Early 1958 marked the beginning of the end, when only 63,000 Edsels sold in the US, and almost 5,000 in Canada, far below the 200,000 North American expectations. The next year, even worse…45,000 in the US and 2,500 in Canada. By 1960, sales didn’t even reach 3,000 vehicles. Ford decided half-way through production that 1960 would be the last year. All told, these 110,000-plus sales in the Edsel’s 3-year existence was less than half of the financial break-even point. When they did the math, Ford lost $350 million (over 2.5 billion in today’s dollars) on the project. The name Edsel soon became synonymous with failure. Contrary to some stories, Ford did not face bankruptcy when the Edsel failed. In fact, Ford stock stayed strong, helped along by the inexpensive and compact Falcon coming out in 1959, then later the Galaxy 500 LTD and super-popular Mustang in the mid-1960s, all in the Ford division line. The company had the right ideas then. These cars were not only affordable, but stylish and dependable.

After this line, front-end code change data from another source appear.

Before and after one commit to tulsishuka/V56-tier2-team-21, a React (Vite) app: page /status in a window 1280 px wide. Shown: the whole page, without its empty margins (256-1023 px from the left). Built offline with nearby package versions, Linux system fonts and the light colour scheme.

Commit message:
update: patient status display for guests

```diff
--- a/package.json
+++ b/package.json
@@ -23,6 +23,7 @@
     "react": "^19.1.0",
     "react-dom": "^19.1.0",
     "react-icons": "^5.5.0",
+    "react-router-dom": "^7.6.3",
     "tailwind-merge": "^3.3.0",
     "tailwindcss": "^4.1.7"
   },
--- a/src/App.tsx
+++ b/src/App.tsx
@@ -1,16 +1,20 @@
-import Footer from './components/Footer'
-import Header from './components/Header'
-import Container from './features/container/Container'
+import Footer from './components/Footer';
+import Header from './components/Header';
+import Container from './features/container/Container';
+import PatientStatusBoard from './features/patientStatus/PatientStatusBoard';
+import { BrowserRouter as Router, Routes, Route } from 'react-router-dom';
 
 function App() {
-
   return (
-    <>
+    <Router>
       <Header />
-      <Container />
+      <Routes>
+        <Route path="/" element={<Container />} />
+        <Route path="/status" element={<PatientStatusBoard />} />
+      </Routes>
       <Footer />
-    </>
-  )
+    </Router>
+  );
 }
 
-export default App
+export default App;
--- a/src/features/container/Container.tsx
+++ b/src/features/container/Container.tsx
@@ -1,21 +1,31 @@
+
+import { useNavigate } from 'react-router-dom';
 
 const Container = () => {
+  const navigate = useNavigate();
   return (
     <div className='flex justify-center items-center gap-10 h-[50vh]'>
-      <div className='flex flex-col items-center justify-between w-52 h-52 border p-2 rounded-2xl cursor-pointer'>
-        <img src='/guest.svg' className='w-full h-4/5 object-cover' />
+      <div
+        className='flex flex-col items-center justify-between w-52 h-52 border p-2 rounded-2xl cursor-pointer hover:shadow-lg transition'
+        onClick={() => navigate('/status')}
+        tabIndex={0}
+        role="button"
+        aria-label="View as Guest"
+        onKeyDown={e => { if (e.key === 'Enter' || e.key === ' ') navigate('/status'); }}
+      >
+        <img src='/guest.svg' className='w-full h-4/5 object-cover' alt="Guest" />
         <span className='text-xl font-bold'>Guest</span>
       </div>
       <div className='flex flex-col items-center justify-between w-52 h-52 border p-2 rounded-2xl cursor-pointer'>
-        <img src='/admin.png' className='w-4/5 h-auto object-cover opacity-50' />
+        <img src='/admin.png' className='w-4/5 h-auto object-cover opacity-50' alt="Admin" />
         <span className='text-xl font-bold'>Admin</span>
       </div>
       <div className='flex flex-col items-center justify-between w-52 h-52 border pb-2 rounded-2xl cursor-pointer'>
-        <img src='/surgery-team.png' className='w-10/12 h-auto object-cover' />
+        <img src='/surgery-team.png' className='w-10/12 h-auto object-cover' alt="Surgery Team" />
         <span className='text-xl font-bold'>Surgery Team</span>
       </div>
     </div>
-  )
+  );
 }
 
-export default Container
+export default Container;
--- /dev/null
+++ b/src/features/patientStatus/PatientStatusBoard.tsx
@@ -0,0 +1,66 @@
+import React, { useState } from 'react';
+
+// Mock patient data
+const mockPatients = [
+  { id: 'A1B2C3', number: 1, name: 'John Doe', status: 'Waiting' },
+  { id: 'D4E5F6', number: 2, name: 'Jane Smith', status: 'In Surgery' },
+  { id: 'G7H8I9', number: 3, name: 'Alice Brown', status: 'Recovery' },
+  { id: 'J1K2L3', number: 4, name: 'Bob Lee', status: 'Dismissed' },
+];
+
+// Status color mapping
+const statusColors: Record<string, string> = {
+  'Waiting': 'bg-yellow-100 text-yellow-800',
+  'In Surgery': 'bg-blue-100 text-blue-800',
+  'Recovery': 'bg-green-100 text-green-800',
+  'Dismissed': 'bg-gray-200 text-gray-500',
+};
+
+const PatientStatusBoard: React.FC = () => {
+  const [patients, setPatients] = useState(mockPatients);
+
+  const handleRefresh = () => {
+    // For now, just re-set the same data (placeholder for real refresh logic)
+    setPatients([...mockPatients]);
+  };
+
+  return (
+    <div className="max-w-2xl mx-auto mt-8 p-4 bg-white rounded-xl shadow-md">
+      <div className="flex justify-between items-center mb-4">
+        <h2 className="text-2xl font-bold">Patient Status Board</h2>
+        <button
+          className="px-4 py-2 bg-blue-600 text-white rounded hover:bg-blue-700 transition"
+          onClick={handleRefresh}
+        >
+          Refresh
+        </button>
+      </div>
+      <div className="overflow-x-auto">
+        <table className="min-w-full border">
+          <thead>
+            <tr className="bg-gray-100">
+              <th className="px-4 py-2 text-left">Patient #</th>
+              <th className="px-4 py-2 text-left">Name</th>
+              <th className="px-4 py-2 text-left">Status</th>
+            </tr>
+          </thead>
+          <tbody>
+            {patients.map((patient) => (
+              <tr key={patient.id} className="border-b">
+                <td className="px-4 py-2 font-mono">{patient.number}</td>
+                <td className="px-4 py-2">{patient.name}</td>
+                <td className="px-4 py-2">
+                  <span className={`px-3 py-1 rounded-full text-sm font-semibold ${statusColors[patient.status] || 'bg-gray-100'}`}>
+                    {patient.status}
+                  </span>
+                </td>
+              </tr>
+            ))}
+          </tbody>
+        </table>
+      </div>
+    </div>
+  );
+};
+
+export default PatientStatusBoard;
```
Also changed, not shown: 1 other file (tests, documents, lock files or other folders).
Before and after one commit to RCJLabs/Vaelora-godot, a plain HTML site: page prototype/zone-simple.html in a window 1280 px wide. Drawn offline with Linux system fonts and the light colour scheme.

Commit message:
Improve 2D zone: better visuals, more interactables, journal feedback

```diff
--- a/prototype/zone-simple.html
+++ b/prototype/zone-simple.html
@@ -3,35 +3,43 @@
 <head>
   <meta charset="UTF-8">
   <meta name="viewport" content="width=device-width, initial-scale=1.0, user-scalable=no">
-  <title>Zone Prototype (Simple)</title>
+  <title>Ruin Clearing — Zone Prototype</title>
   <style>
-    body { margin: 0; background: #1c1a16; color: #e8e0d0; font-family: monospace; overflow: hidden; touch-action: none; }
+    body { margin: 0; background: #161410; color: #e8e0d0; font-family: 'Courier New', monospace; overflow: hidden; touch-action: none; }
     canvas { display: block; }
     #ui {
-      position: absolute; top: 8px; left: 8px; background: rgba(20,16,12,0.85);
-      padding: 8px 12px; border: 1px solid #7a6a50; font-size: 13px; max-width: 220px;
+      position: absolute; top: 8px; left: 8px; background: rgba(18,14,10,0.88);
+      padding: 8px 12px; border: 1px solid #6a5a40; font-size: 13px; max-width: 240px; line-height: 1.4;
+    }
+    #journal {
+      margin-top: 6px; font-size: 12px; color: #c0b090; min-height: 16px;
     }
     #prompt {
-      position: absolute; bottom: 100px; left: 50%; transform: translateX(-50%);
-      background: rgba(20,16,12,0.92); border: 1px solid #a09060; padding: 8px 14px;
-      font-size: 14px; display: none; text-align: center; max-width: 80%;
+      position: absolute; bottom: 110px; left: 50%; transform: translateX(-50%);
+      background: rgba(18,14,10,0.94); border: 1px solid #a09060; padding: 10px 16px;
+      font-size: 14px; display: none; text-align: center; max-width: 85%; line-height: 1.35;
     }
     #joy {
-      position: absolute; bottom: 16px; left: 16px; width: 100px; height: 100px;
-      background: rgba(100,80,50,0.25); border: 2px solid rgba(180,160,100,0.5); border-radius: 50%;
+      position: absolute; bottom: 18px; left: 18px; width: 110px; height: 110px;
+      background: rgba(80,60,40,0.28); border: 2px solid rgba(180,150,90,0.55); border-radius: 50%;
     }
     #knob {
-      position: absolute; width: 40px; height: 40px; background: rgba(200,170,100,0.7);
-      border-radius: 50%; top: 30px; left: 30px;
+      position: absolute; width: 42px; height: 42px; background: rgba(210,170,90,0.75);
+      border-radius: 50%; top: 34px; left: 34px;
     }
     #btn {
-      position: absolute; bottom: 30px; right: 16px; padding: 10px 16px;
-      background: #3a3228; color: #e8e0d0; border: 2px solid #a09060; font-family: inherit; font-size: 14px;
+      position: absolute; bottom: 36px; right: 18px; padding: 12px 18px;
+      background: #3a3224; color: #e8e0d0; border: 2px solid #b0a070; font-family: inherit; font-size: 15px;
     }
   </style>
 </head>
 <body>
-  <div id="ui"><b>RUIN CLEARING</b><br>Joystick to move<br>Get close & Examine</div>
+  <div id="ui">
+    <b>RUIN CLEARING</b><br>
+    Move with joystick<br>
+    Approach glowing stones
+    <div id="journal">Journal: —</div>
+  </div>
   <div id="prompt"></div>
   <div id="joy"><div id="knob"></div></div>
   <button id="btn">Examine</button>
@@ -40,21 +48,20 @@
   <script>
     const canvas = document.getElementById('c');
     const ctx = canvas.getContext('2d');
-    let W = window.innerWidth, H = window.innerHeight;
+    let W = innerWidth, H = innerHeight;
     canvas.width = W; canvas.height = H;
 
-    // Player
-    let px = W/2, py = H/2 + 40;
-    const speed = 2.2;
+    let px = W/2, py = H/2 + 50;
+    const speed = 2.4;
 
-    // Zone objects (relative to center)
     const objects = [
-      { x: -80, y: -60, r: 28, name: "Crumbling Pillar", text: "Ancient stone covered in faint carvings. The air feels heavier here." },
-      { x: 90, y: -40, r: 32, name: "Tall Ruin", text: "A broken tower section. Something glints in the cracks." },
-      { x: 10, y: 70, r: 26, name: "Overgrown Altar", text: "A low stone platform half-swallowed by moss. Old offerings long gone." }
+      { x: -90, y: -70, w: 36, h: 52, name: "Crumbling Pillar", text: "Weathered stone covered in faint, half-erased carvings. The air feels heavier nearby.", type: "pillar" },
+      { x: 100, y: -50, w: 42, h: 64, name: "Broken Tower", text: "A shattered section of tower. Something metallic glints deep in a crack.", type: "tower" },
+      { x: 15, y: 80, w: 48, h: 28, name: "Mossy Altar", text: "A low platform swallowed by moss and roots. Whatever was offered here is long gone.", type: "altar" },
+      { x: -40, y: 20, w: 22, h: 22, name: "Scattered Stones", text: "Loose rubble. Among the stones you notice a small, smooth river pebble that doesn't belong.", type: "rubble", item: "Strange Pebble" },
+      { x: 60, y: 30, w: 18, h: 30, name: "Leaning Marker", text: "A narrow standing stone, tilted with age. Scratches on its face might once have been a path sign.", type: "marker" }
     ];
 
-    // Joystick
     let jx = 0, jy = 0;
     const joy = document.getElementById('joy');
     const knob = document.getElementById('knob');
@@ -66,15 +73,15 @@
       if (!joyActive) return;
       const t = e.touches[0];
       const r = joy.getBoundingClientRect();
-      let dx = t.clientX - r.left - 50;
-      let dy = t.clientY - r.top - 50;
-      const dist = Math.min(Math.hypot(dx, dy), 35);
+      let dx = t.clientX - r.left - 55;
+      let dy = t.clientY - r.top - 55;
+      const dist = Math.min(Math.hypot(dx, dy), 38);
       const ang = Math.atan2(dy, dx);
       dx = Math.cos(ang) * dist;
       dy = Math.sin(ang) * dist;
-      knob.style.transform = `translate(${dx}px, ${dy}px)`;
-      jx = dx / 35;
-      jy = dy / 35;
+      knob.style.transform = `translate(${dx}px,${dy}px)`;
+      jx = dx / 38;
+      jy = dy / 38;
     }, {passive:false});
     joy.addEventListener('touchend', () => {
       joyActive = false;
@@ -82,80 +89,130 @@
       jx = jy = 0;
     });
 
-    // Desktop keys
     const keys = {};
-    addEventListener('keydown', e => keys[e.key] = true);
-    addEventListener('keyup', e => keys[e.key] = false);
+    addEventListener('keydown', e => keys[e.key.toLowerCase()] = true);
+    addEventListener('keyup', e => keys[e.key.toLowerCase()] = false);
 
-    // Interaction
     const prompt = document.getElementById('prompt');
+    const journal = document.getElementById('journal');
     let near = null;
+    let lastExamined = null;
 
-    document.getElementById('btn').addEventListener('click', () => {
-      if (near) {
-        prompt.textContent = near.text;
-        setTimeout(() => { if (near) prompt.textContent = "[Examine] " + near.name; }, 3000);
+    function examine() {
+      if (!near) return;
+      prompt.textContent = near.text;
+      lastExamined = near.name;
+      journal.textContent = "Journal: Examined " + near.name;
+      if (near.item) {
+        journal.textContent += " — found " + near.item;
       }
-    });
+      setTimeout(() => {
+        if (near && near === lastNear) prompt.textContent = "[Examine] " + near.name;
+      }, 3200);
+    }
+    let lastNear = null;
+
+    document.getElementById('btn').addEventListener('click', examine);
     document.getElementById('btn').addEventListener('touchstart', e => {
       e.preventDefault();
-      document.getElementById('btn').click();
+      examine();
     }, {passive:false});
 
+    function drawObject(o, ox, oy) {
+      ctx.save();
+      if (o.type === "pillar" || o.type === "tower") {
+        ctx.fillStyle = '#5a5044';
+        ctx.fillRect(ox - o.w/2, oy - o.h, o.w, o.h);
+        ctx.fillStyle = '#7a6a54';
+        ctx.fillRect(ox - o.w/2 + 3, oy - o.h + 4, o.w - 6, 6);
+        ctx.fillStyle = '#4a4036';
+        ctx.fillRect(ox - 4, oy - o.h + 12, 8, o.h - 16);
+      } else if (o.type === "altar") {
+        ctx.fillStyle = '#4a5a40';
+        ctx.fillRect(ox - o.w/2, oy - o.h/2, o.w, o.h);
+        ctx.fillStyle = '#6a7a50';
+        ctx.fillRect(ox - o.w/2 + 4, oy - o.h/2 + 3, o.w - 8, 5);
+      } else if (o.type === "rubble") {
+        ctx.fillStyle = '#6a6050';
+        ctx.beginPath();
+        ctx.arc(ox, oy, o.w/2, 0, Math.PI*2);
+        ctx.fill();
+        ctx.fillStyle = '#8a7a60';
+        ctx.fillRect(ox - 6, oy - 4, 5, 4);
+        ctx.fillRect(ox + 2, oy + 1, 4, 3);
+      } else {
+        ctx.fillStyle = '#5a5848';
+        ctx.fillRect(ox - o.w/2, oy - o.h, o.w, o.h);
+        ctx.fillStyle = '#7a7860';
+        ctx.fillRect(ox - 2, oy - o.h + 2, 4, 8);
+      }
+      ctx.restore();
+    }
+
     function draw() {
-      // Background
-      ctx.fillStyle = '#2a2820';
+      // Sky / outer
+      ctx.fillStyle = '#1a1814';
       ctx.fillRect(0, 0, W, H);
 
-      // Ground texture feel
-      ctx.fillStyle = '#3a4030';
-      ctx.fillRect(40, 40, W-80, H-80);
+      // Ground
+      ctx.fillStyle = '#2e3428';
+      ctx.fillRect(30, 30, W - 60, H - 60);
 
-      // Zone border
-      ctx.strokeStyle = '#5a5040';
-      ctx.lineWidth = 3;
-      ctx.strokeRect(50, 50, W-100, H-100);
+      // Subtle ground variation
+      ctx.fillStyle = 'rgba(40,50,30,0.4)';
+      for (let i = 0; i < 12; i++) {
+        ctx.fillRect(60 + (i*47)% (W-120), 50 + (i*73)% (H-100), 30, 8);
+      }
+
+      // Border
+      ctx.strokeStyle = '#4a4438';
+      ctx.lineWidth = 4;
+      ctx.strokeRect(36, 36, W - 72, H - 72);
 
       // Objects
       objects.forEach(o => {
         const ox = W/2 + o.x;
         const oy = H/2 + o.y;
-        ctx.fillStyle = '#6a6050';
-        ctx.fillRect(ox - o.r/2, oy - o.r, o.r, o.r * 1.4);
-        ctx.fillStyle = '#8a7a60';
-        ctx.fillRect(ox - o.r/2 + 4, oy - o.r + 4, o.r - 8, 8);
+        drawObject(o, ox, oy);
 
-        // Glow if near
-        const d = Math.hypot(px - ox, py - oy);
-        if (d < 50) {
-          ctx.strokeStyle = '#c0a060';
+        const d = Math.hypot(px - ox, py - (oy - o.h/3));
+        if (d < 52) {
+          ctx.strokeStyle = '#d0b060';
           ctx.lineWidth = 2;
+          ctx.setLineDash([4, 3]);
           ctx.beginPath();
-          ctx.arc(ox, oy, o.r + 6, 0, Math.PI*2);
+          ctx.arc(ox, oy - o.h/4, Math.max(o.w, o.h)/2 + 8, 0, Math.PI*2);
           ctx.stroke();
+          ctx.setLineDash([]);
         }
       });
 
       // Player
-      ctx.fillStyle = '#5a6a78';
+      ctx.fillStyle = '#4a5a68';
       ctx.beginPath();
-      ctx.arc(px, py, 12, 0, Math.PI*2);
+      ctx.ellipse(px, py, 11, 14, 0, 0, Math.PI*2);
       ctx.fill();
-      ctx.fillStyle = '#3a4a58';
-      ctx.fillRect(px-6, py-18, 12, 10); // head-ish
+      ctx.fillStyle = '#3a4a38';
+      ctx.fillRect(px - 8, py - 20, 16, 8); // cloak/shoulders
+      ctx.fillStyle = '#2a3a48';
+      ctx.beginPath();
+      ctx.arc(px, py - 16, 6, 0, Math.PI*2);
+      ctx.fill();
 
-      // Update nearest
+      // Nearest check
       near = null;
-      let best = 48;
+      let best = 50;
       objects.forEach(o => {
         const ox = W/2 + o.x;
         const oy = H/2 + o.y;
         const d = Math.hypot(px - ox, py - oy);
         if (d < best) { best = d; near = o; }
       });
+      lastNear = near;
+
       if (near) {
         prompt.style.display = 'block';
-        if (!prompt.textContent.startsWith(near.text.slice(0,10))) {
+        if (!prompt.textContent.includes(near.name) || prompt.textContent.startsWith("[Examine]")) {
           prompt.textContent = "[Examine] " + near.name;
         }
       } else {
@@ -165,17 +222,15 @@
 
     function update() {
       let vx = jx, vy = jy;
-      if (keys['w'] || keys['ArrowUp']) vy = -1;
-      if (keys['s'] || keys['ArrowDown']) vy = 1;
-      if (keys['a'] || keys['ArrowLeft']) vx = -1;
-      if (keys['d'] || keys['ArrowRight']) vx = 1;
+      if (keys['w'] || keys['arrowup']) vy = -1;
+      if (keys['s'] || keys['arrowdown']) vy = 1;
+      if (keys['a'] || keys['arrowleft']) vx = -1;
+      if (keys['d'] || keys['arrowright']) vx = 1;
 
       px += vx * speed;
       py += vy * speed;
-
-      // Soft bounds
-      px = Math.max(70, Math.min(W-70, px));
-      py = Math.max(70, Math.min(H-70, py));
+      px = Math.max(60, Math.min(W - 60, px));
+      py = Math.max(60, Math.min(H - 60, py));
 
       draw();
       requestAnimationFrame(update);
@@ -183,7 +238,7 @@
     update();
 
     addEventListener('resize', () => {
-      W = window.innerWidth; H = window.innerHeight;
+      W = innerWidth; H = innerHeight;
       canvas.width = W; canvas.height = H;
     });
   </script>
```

Edsel was back in the news this past February 2013, when Roy Brown Jr, the chief designer of the Edsel, died in Michigan at the age of 96. Born in Hamilton, Ontario, he moved with his parents as a teenager to Detroit where his father worked for Chrysler as an engineer. After the Edsel flop, Brown was banished to England, where he helped create one of Ford’s greatest successes, the Cortina, in 1962. He returned to Detroit in the late 1960s, where he designed Thunderbirds and Econoline vans until his retirement in 1979. To his dying day, he loved the Edsel, and drove one into his 90s.
As a kid in the 1960s, I remember seeing the occasional Edsel, a couple or so in Regina, and one particular gold-and-white one when we visited family in Lethbridge, Alberta. They stood out, like you wouldn’t believe. Back then, an Edsel owner was laughed around the block. In addition, my friends and I used to make fun of Ford products. To us, Ford stood for fix-or-repair-daily. But, here I am all these years later having driven 2 Taurus wagons back-to-back since 1997, simply because they have been the most dependable cars I’ve ever owned. My son drives an Escape, and my wife a Fusion. They like them too. All have superior styling and are nice handling.
There’s another side to the Edsel story. Since researching for this article, I did find stories on the internet about a few owners who were quite happy with their 1960 Edsel purchases. The car no longer had the toilet-bowl grill or the Teletouch Drive, and it looked more like a Pontiac. It appeared that Ford was building a pretty decent Edsel by then, but the damage had been done years before. One owner bought a new 1960 model in the fall of 1959 and drove it for 12 years! He said it was one of the best cars he had ever owned.
Today, about 2,000 Edsels are road-worthy, with another 5,000 or so waiting restoration. They’re collectible items now. It’s not unheard of to see a mint Edsel ragtop fetching at least $100,000 at an auction…toilet-bowl grill and all.